People like a Miami mother who came to police and spilled out cash and coins totaling $19.53. Her young son added another 85 cents to the little pile. It turns out that, after two days, they were the only people to return money scooped up from an armored truck that toppled on an overpass and rained more than half a million dollars onto the street below. Police said that witnesses reported seeing rush-hour commuters loading money into their cars and driving off while the armored truck employees lay bleeding. Police had pleaded with residents to return the money, but got nothing but laughter until a mother and a boy came in.
In a world that seemed to think alike, two people had a different idea. They refused to blend in with those around them. It was as if they were painted with a different brush. “I have children and I needed to set a good example,” said the mother of six, who could have used a little extra cash to supplement her low retail store wage.
Most people talk about values and what they believe to be right and wrong. But I’ve noticed that our REAL values can be seen by the way we live. It is the things we do and the choices we make that show what we truly believe.
An 11-year-old boy who turned in 85 cents because he felt “it was wrong for me to keep anything” stood out from the crowd. And a mother who wanted to teach her children to do the right thing set an example they will never forget. Like Ruth E. Renkel says, “Sometimes the poorest man leaves his children the richest inheritances.”
When this Miami mother one day passes away, she will leave her children a rich inheritance. Maybe not a pile of money, but she will leave them an example of a life of integrity and self respect, an example of what it is like to be painted with a different brush. She will leave them something far more important than wealth.
If her children inherit her values, anything else is just money.
Paint them fortunate.

By Steve Goodier

I hope this message encourages and inspires your heart to believe again that greatness lies within you and that every dream that is in your heart can be realized.

WHAT ARE YOU DREAMING ABOUT?

The agricultural school dean was interviewing a freshman. “Why have you chosen this career?” he asked.

“I dream of making a million dollars in farming, like my father,” replied the freshman.
The dean was impressed. “Your father made a million dollars in farming?”
“No,” the student said. “But he always dreamed of it.”

All right. That was corny. But at least this student has a dream, even if it is only a dream about money.

I prefer the story of a man who was discussing with his wife a trip he wanted to take to Alaska. He told her he’d always dreamed of such an adventure. He wanted to travel deep into the wilderness. He wanted to rough it. He talked about how exciting it would be to stay in a log cabin without electricity, to hunt caribou and drive a dog team instead of a car.
“If we decided to live there permanently, away from civilization, what would you miss the most?” he asked his partner.
She replied, “You.”
His dream; not hers.
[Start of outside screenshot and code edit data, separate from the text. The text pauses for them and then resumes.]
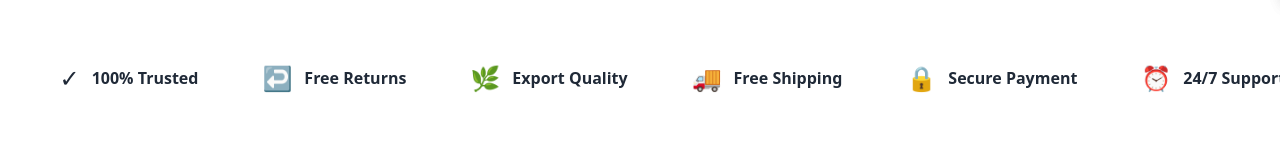
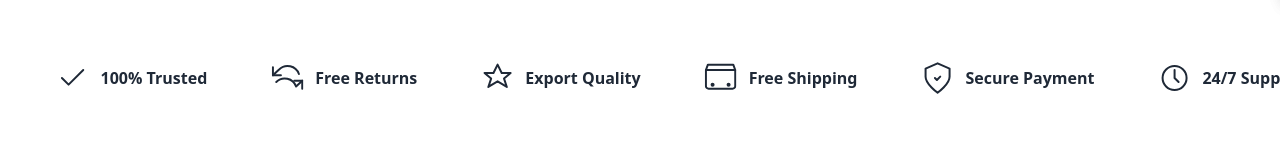
Before and after one commit to developer-bytespak/NeutroPak_frontend, a Next.js app: page / in a window 1280 px wide. Shown: the part 802-952 px from the top of the page. Built offline with nearby package versions, Linux system fonts and the light colour scheme; no server answers.

Commit message:
changes in logos on homepage

```diff
--- a/src/components/FeaturesSlider.tsx
+++ b/src/components/FeaturesSlider.tsx
@@ -3,7 +3,7 @@
 import React from 'react';
 
 interface Feature {
-  icon: string;
+  icon: React.ReactNode;
   text: string;
 }
 
@@ -11,14 +11,58 @@ interface FeaturesSliderProps {
   features?: Feature[];
 }
 
+// SVG Icons
+const SecurePaymentIcon = () => (
+  <svg className="w-full h-full" viewBox="0 0 24 24" fill="none" xmlns="http://www.w3.org/2000/svg">
+    <path d="M12 1L3 5V11C3 16.55 12 23 12 23S21 16.55 21 11V5L12 1Z" stroke="currentColor" strokeWidth="1.5" strokeLinecap="round" strokeLinejoin="round" fill="none"/>
+    <path d="M10 12L11.5 13.5L14 11" stroke="currentColor" strokeWidth="1.5" strokeLinecap="round" strokeLinejoin="round"/>
+  </svg>
+);
+
+const SupportIcon = () => (
+  <svg className="w-full h-full" viewBox="0 0 24 24" fill="none" xmlns="http://www.w3.org/2000/svg">
+    <circle cx="12" cy="12" r="9" stroke="currentColor" strokeWidth="1.5"/>
+    <path d="M12 6V12L15 15" stroke="currentColor" strokeWidth="1.5" strokeLinecap="round" strokeLinejoin="round"/>
+  </svg>
+);
+
+const TrustedIcon = () => (
+  <svg className="w-full h-full" viewBox="0 0 24 24" fill="none" xmlns="http://www.w3.org/2000/svg">
+    <polyline points="20 6 9 17 4 12" stroke="currentColor" strokeWidth="1.5" strokeLinecap="round" strokeLinejoin="round"/>
+  </svg>
+);
+
+const ReturnsIcon = () => (
+  <svg className="w-full h-full" viewBox="0 0 24 24" fill="none" xmlns="http://www.w3.org/2000/svg">
+    <path d="M1 4V10H7" stroke="currentColor" strokeWidth="1.5" strokeLinecap="round" strokeLinejoin="round"/>
+    <path d="M23 20V14H17" stroke="currentColor" strokeWidth="1.5" strokeLinecap="round" strokeLinejoin="round"/>
+    <path d="M20.49 9A9 9 0 005.64 5.64L1 10m22 4l-4.64 4.36A9 9 0 003.51 15" stroke="currentColor" strokeWidth="1.5" strokeLinecap="round" strokeLinejoin="round"/>
+  </svg>
+);
+
+const QualityIcon = () => (
+  <svg className="w-full h-full" viewBox="0 0 24 24" fill="none" xmlns="http://www.w3.org/2000/svg">
+    <path d="M12 2L15.09 8.26H21.77L16.84 12.44L18.93 18.71L12 14.53L5.07 18.71L7.16 12.44L2.23 8.26H8.91L12 2Z" stroke="currentColor" strokeWidth="1.5" strokeLinecap="round" strokeLinejoin="round"/>
+  </svg>
+);
+
+const ShippingIcon = () => (
+  <svg className="w-full h-full" viewBox="0 0 24 24" fill="none" xmlns="http://www.w3.org/2000/svg">
+    <path d="M1 6H23V18C23 18.5304 22.7893 19.0391 22.4142 19.4142C22.0391 19.7893 21.5304 20 21 20H3C2.46957 20 1.96086 19.7893 1.58579 19.4142C1.21071 19.0391 1 18.5304 1 18V6Z" stroke="currentColor" strokeWidth="1.5" strokeLinecap="round" strokeLinejoin="round"/>
+    <path d="M1 6L2.5 2H21.5L23 6" stroke="currentColor" strokeWidth="1.5" strokeLinecap="round" strokeLinejoin="round"/>
+    <circle cx="6" cy="17" r="1.5" fill="currentColor"/>
+    <circle cx="18" cy="17" r="1.5" fill="currentColor"/>
+  </svg>
+);
+
 const FeaturesSlider: React.FC<FeaturesSliderProps> = ({
   features = [
-    { icon: '🔒', text: 'Secure Payment' },
-    { icon: '⏰', text: '24/7 Support' },
-    { icon: '✓', text: '100% Trusted' },
-    { icon: '↩️', text: 'Free Returns' },
-    { icon: '🌿', text: 'Export Quality' },
-    { icon: '🚚', text: 'Free Shipping' },
+    { icon: <SecurePaymentIcon />, text: 'Secure Payment' },
+    { icon: <SupportIcon />, text: '24/7 Support' },
+    { icon: <TrustedIcon />, text: '100% Trusted' },
+    { icon: <ReturnsIcon />, text: 'Free Returns' },
+    { icon: <QualityIcon />, text: 'Export Quality' },
+    { icon: <ShippingIcon />, text: 'Free Shipping' },
   ],
 }) => {
   return (
@@ -51,9 +95,9 @@ const FeaturesSlider: React.FC<FeaturesSliderProps> = ({
             {features.map((feature, idx) => (
               <div
                 key={idx}
-                className="flex items-center gap-1.5 xs:gap-2 sm:gap-3 px-3 xs:px-4 sm:px-6 md:px-8 py-2 xs:py-3 sm:py-4 flex-shrink-0 text-gray-800 hover:text-red-800 transition-colors duration-300 active:text-red-900"
+                className="flex items-center gap-1.5 xs:gap-2 sm:gap-3 px-3 xs:px-4 sm:px-6 md:px-8 py-2 xs:py-3 sm:py-4 flex-shrink-0 text-gray-800 hover:text-yellow-600 transition-colors duration-300 active:text-yellow-700"
               >
-                <span className="text-lg xs:text-xl sm:text-2xl md:text-2xl flex-shrink-0">{feature.icon}</span>
+                <div className="w-6 xs:w-7 sm:w-8 md:w-8 text-gray-800 hover:text-yellow-600 flex-shrink-0">{feature.icon}</div>
                 <span className="text-xs xs:text-xs sm:text-sm md:text-base font-semibold whitespace-nowrap">{feature.text}</span>
               </div>
             ))}
@@ -61,9 +105,9 @@ const FeaturesSlider: React.FC<FeaturesSliderProps> = ({
             {features.map((feature, idx) => (
               <div
                 key={`duplicate-${idx}`}
-                className="flex items-center gap-1.5 xs:gap-2 sm:gap-3 px-3 xs:px-4 sm:px-6 md:px-8 py-2 xs:py-3 sm:py-4 flex-shrink-0 text-gray-800 hover:text-red-800 transition-colors duration-300 active:text-red-900"
+                className="flex items-center gap-1.5 xs:gap-2 sm:gap-3 px-3 xs:px-4 sm:px-6 md:px-8 py-2 xs:py-3 sm:py-4 flex-shrink-0 text-gray-800 hover:text-yellow-600 transition-colors duration-300 active:text-yellow-700"
               >
-                <span className="text-lg xs:text-xl sm:text-2xl md:text-2xl flex-shrink-0">{feature.icon}</span>
+                <div className="w-6 xs:w-7 sm:w-8 md:w-8 text-gray-800 hover:text-yellow-600 flex-shrink-0">{feature.icon}</div>
                 <span className="text-xs xs:text-xs sm:text-sm md:text-base font-semibold whitespace-nowrap">{feature.text}</span>
               </div>
             ))}
```
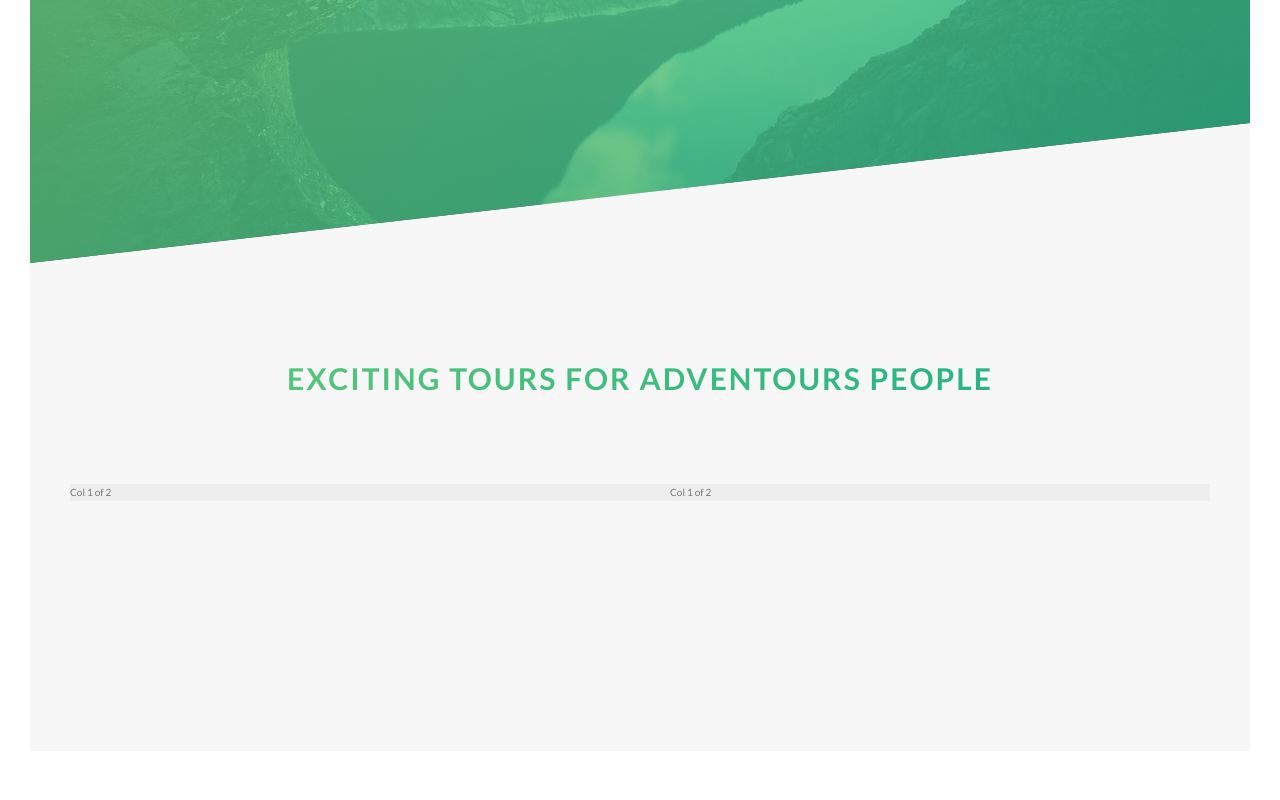
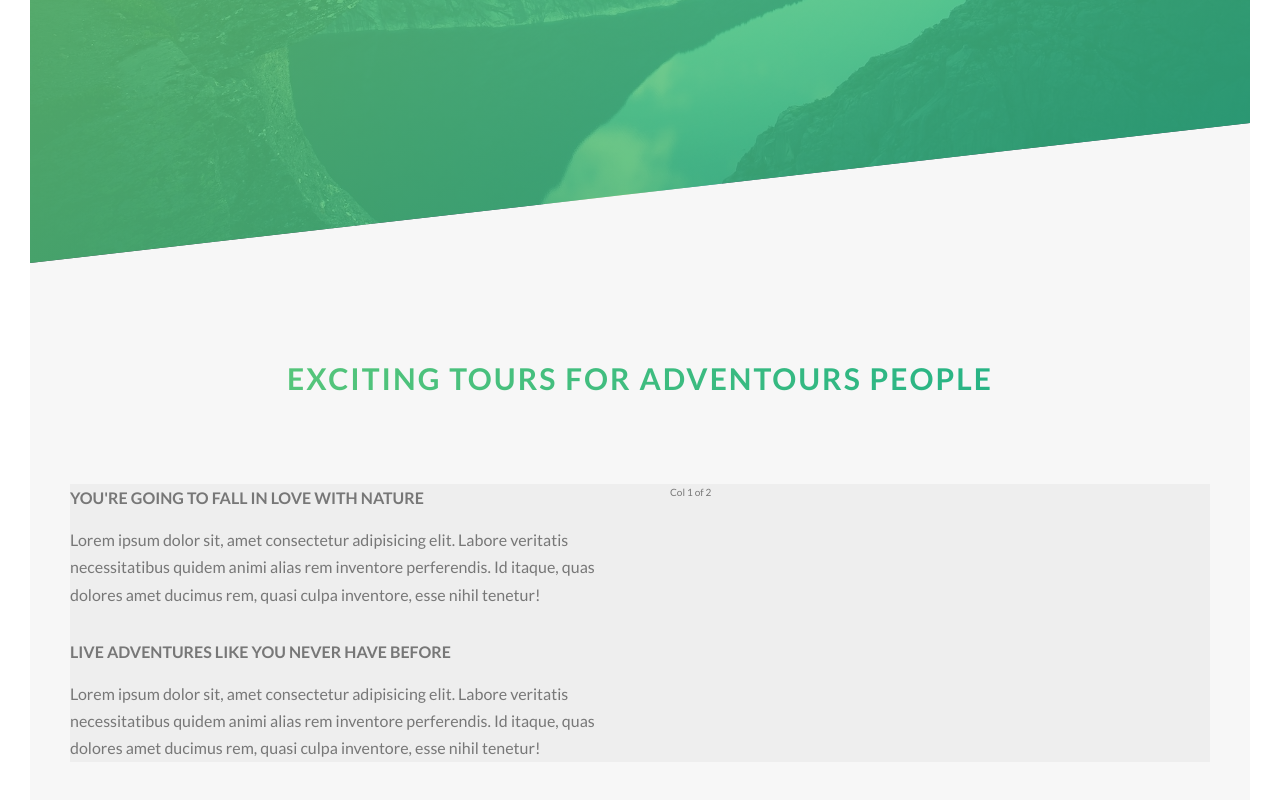
Before and after one commit to akshayr20/Booking-App-Template, an Angular app: page / in a window 1280 px wide. Shown: the part 507-1307 px from the top of the page. Built offline with nearby package versions, Linux system fonts and the light colour scheme.

Commit message:
added utitlity classes, and filler text for about section

```diff
--- a/src/app/about/about.component.html
+++ b/src/app/about/about.component.html
@@ -1,8 +1,19 @@
 <main>
   <section class="section-about">
-    <div class="u-center-text"><h2 class="heading-secondary u-margin-bottom-8">Exciting tours for adventours people</h2></div>
+    <div class="u-center-text"><h2 class="heading-secondary u-margin-bottom-big">Exciting tours for adventours people</h2></div>
     <div class="row">
-      <div class="col-1-of-2">Col 1 of 2</div>
+      <div class="col-1-of-2">
+        <h3 class="heading-tertiary u-margin-bottom-small">You're going to fall in love with nature</h3>
+        <p class="paragraph">
+          Lorem ipsum dolor sit, amet consectetur adipisicing elit. Labore veritatis necessitatibus quidem animi alias rem inventore perferendis. Id
+          itaque, quas dolores amet ducimus rem, quasi culpa inventore, esse nihil tenetur!
+        </p>
+        <h3 class="heading-tertiary u-margin-bottom-small">Live adventures like you never have before</h3>
+        <p class="paragraph">
+          Lorem ipsum dolor sit, amet consectetur adipisicing elit. Labore veritatis necessitatibus quidem animi alias rem inventore perferendis. Id
+          itaque, quas dolores amet ducimus rem, quasi culpa inventore, esse nihil tenetur!
+        </p>
+      </div>
       <div class="col-1-of-2">Col 1 of 2</div>
     </div>
   </section>
--- a/src/app/about/about.component.scss
+++ b/src/app/about/about.component.scss
@@ -20,3 +20,15 @@
     transform: skewY(2deg) skewX(5deg) scale(1.1);
   }
 }
+
+.heading-tertiary {
+  font-size: 1.6rem;
+  text-transform: uppercase;
+  font-weight: 700;
+}
+.paragraph {
+  font-size: 1.6rem;
+  &:not(:last-child) {
+    margin-bottom: 3rem;
+  }
+}
--- a/src/assets/sass/base/_utilities.scss
+++ b/src/assets/sass/base/_utilities.scss
@@ -2,6 +2,10 @@
   text-align: center;
 }
 
-.u-margin-bottom-8 {
+.u-margin-bottom-big {
     margin-bottom: 8rem;
 }
+
+.u-margin-bottom-small {
+  margin-bottom: 1.5rem;
+}
```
A better dream might include her.

This is a time of year we often examine our dreams and goals. I’ve found a couple of questions helpful when I consider which dreams to chase and which to leave alone.

First, does my dream have deep meaning? Or put another way, is it significant and important enough to commit my time and energy toward? What will it ultimately mean if I accomplish this thing I think I want? Probably the pursuit of prosperity alone will not bring the kind of meaning you desire at a deeper level.
The second question is similar. Does my dream spring from the best that is within me? Does it come from a place of love or altruism? Will my life and the lives of those I love be better for it? My best dreams include those I love.
What are you dreaming about?

By Steve Goodier